- **What is required**:
Using the data below, work out how many of its lines contain "createStore", and give that number with nothing added.

User interface change data:
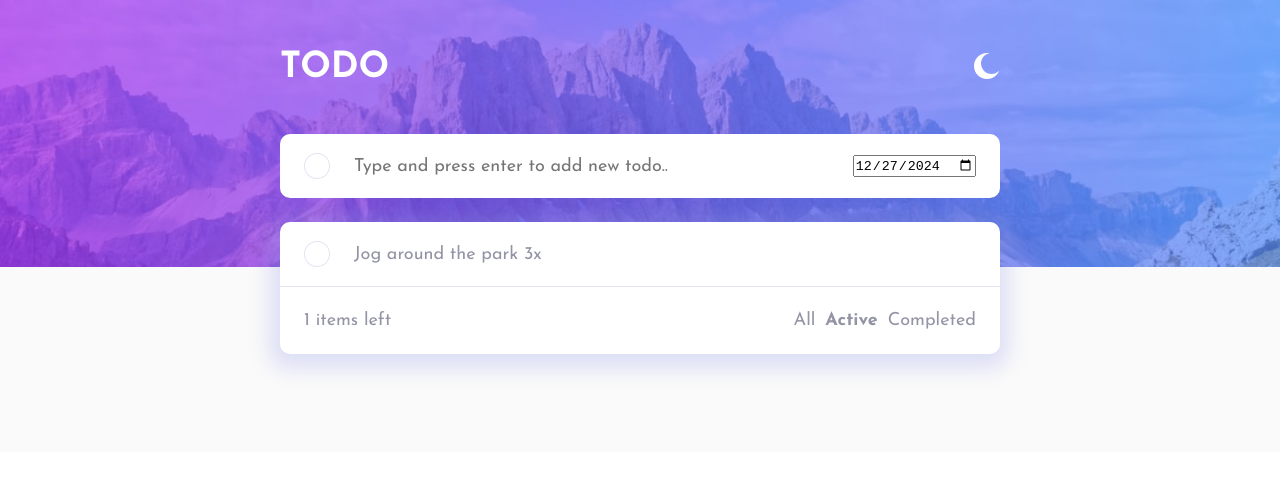
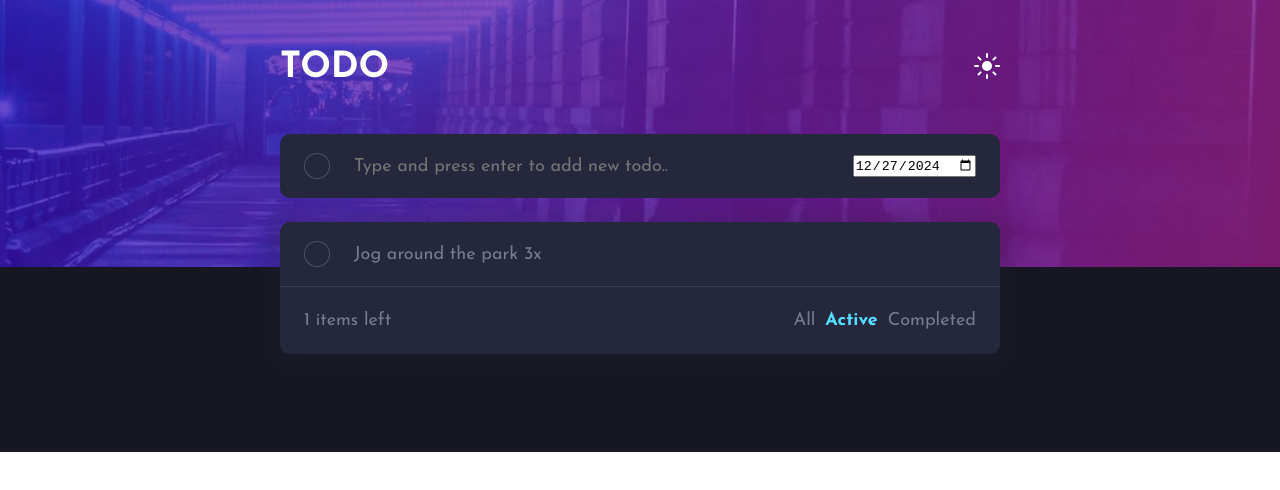
Before and after one commit to kumar-shivraj/redux-journey, a React (Vite) app in the folder global-state-management-2/: page / in a window 1280 px wide. Shown: the top 490 px of the page. Built offline with nearby package versions, Linux system fonts and the light colour scheme.

Commit message:
global state management 2 : split reducer into multiple smaller reducers, combine them, restructure the global state structure to reflect changes for better scalability and maintainability and add logic to read the updated state from the new structure

```diff
--- a/global-state-management-2/src/App.jsx
+++ b/global-state-management-2/src/App.jsx
@@ -1,4 +1,4 @@
-import React, { useState } from "react";
+// import React, { useState } from "react";
 import "./styles.css";
 import Header from "./components/Header";
 import TodoWrapper from "./components/TodoWrapper";
@@ -6,7 +6,8 @@ import store from "./todoStore";
 
 export default function App() {
   // const [isDarkMode, setIsDarkMode] = useState(false);
-  const isDarkMode = store.getState().isDarkMode;
+  // const isDarkMode = store.getState().isDarkMode;
+  const isDarkMode = store.getState().preferencesReducer.isDarkMode;
 
   const themeClass = isDarkMode ? "dark" : "light";
 
@@ -19,7 +20,7 @@ export default function App() {
         />
         <main>
           <TodoWrapper
-            // isDarkMode={isDarkMode}
+          // isDarkMode={isDarkMode}
           />
         </main>
       </div>
--- a/global-state-management-2/src/components/Header.jsx
+++ b/global-state-management-2/src/components/Header.jsx
@@ -5,7 +5,8 @@ import SwitchToLightIcon from "../images/icon-sun.svg";
 import store, { toggleDarkMode } from "../todoStore";
 
 const Header = () => {
-  const isDarkMode = store.getState().isDarkMode;
+  // const isDarkMode = store.getState().isDarkMode;
+  const isDarkMode = store.getState().preferencesReducer.isDarkMode;
 
   const getThemeIcon = (isDarkMode) => {
     return isDarkMode ? SwitchToLightIcon : SwitchToDarkIcon;
@@ -14,7 +15,8 @@ const Header = () => {
 
   useEffect(() => {
     store.subscribe(() => {
-      let isDarkMode = store.getState().isDarkMode;
+      // let isDarkMode = store.getState().isDarkMode;
+      let isDarkMode = store.getState().preferencesReducer.isDarkMode;
       document.getElementById("themeIcon").src = getThemeIcon(isDarkMode);
     });
   }, []);
--- a/global-state-management-2/src/components/TodoFilterControl.jsx
+++ b/global-state-management-2/src/components/TodoFilterControl.jsx
@@ -12,7 +12,8 @@ const TodoFilterControl = () => {
   // let filterStatus = "all";
   //   const filterStatus = store.getState().filterStatus;
   const [localFilterStatus, setLocalFilterStatus] = useState(
-    store.getState().filterStatus
+    // store.getState().filterStatus
+    store.getState().todoReducer.filterStatus
   );
 
   const handleThemeChange = (newStatus) => {
@@ -39,7 +40,8 @@ const TodoFilterControl = () => {
 
   useEffect(() => {
     store.subscribe(() => {
-      setLocalFilterStatus(store.getState().filterStatus);
+      // setLocalFilterStatus(store.getState().filterStatus);
+      setLocalFilterStatus(store.getState().todoReducer.filterStatus);
     });
   }, []);
   return (
--- a/global-state-management-2/src/components/TodoInput.jsx
+++ b/global-state-management-2/src/components/TodoInput.jsx
@@ -1,11 +1,11 @@
 import React, { useState } from "react";
-import store  from "../todoStore";
+import store from "../todoStore";
 
 const getCurrentDate = () => {
   const currentDate = new Date();
   const year = currentDate.getFullYear();
-  const month = String(currentDate.getMonth() + 1).padStart(2, '0'); // Months are zero-based
-  const day = String(currentDate.getDate()).padStart(2, '0');
+  const month = String(currentDate.getMonth() + 1).padStart(2, "0"); // Months are zero-based
+  const day = String(currentDate.getDate()).padStart(2, "0");
   return `${year}-${month}-${day}`;
 };
 
@@ -13,7 +13,8 @@ const TodoInput = (/*{ isDarkMode }*/) => {
   const [todoTitle, setTodoTitle] = useState("");
   const [dueDate, setDueDate] = useState(getCurrentDate());
 
-  const isDarkMode = store.getState().isDarkMode;
+  // const isDarkMode = store.getState().isDarkMode;
+  const isDarkMode = store.getState().preferencesReducer.isDarkMode;
 
   const handleTodoTitleChange = (e) => {
     setTodoTitle(e.target.value);
--- a/global-state-management-2/src/components/TodoList.jsx
+++ b/global-state-management-2/src/components/TodoList.jsx
@@ -14,10 +14,12 @@ const TodoList = (
 
   const [todos, setTodos] = useState(data);
 
-  const isDarkMode = store.getState().isDarkMode;
+  // const isDarkMode = store.getState().isDarkMode;
+  const isDarkMode = store.getState().preferencesReducer.isDarkMode;
 
   const [localFilterStatus, setLocalFilterStatus] = useState(
-    store.getState().filterStatus
+    // store.getState().filterStatus
+    store.getState().todoReducer.filterStatus
   );
 
   useEffect(() => {
@@ -42,7 +44,8 @@ const TodoList = (
 
   useEffect(() => {
     store.subscribe(() => {
-      setLocalFilterStatus(store.getState().filterStatus);
+      // setLocalFilterStatus(store.getState().filterStatus);
+      setLocalFilterStatus(store.getState().todoReducer.filterStatus);
     });
   }, []);
 
--- /dev/null
+++ b/global-state-management-2/src/library/combineReducers.js
@@ -0,0 +1,36 @@
+const combineReducers = (reducerMappings) => {
+  const initialState = {};
+
+  //   Object.keys(reducerMappings)   =>   ["preferencesReducer", "todoReducer"]
+  Object.keys(reducerMappings).forEach((id) => (initialState[id] = undefined));
+  console.log("Initial State : ", initialState);
+
+  const combinedReducer = (state = initialState, action) => {
+    let newState = { ...state };
+
+    Object.entries(reducerMappings).forEach(([id, reducer]) => {
+      //  newState["preferencesReducer"] = reducer(newState["preferencesReducer"], action)
+      newState[id] = reducer(newState[id], action);
+      console.log("New State : ", newState);
+    });
+
+    return newState;
+  };
+
+  return combinedReducer;
+};
+
+export default combineReducers;
+
+/*
+//  the new version of the state will look like below :
+state = {
+  preferencesReducer: {
+    isDarkMode: false,
+  },
+  todoReducer: {
+    filterStatus: "active",
+  },
+}
+
+*/
--- a/global-state-management-2/src/todoStore.js
+++ b/global-state-management-2/src/todoStore.js
@@ -1,4 +1,5 @@
 import createStore from "./library/createStore";
+import combineReducers from "./library/combineReducers";
 
 /*  ACTION TYPES START  */
 export const TOGGLE_DARK_MODE = "TOGGLE_DARK_MODE";
@@ -19,17 +20,56 @@ export function toggleDarkMode() {
   };
 }
 
-// responsibility of creating an action object now lies with these above function
-// which we can now import in all our other components
+//  responsibility of creating an action object now lies with these above function
+//  which we can now import in all our other components
 //  known as action creaters
 
 /*  ACTION TYPES END  */
 
+/*  PREFERENCES REDUCER  */
+function preferencesReducer(
+  state = {
+    isDarkMode: true,
+    // isDarkMode: false,
+  },
+  action
+) {
+  switch (action.type) {
+    case TOGGLE_DARK_MODE:
+      return {
+        ...state,
+        isDarkMode: !state.isDarkMode,
+      };
+    default:
+      return state;
+  }
+}
+
+/*  TODO REDUCER  */
+function todoReducer(
+  state = {
+    filterStatus: "active",
+  },
+  action
+) {
+  switch (action.type) {
+    case CHANGE_FILTER_STATUS:
+      return {
+        ...state,
+        filterStatus: action.payload,
+      };
+    default:
+      return state;
+  }
+}
+
+/*
 const initialState = {
   isDarkMode: false,
   filterStatus: "active",
   // filterStatus: "all",
 };
+*/
 
 // const toggleDarkMode = (state) => {
 //   // console.log(state.isDarkMode);
@@ -71,6 +111,7 @@ Reducer :
   should be reurn { ...state, isDarkMode: !state.isDarkMode } //  immutability
 */
 
+/*
 // const reducer = (state, action) => {
 const reducer = (
   state = {
@@ -104,10 +145,27 @@ const reducer = (
       return state;
   }
 };
+*/
 
 // const store = createStore(initialState, toggleDarkMode);
 // const store = createStore(initialState, reducer);
-const store = createStore(reducer);
+// const store = createStore(reducer);
+
+//  PROBLEM : How do we combine the two reducers to create a single reducer (only for the store)
+
+//  mapping : (map => hash map) : a key value pair
+
+//  this key is nothing but representing a "slice" of state
+const reducerMappings = {
+  preferencesReducer: preferencesReducer, //  slice for preferences
+  todoReducer: todoReducer, //  slice for todos
+};
+// console.log("Reducer Mappings : ", reducerMappings);
+
+//  combineReducer is returning a function named as combinedReducer
+//  combineReducer ==> function ==> combinedRedcer
+//  combinedReducer ==> function accept state and action : combinedReducer(state, action)
+const store = createStore(combineReducers(reducerMappings));
 
 /*
 // ===========================================================================
```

- **Exercise solution**:
6